Check every line of the data for the word "loko", and copy those that have it.

___

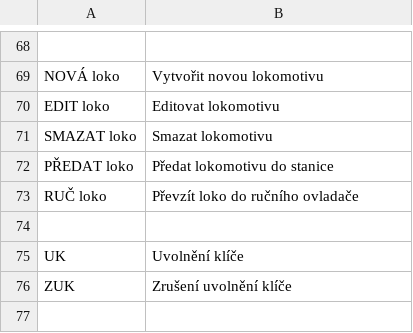
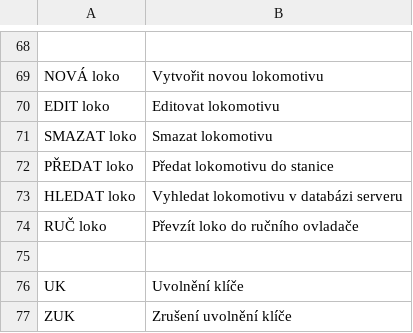
Before and after one commit to kmzbrnoI/hJOPpanel, a CSV file: output/vysv.csv, drawn as a sheet; only a part is shown, gaps mark what is left out.

Commit message:
Doplnena volba "HLEDAT loko".

```diff
--- a/output/vysv.csv
+++ b/output/vysv.csv
@@ -72,2 +72,3 @@ SMAZAT loko;Smazat lokomotivu
 PŘEDAT loko;Předat lokomotivu do stanice
+HLEDAT loko;Vyhledat lokomotivu v databázi serveru
 RUČ loko;Převzít loko do ručního ovladače
```
Also changed, not shown: 13 other files.
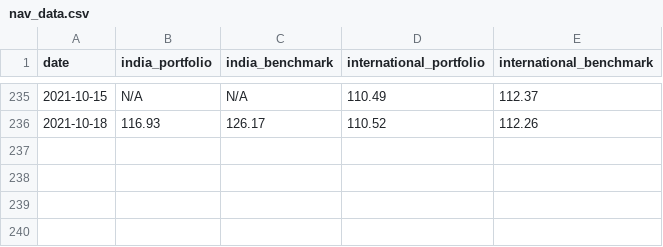
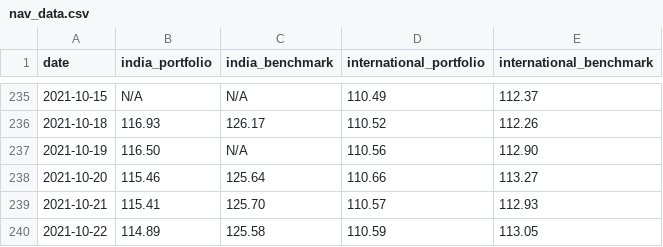
Before and after one commit to rammybt/trading_journal, a CSV file: nav_data.csv, drawn as a sheet; only a part is shown, gaps mark what is left out.

Commit message:
Update nav_data.csv

```diff
--- a/nav_data.csv
+++ b/nav_data.csv
@@ -236 +236,5 @@ date,india_portfolio,india_benchmark,international_portfolio,international_bench
 2021-10-18,116.93,126.17,110.52,112.26
+2021-10-19,116.50,N/A,110.56,112.90
+2021-10-20,115.46,125.64,110.66,113.27
+2021-10-21,115.41,125.70,110.57,112.93
+2021-10-22,114.89,125.58,110.59,113.05
```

___

Output of the task:
Doplnena volba "HLEDAT loko".
@@ -72,2 +72,3 @@ SMAZAT loko;Smazat lokomotivu
 PŘEDAT loko;Předat lokomotivu do stanice
+HLEDAT loko;Vyhledat lokomotivu v databázi serveru
 RUČ loko;Převzít loko do ručního ovladače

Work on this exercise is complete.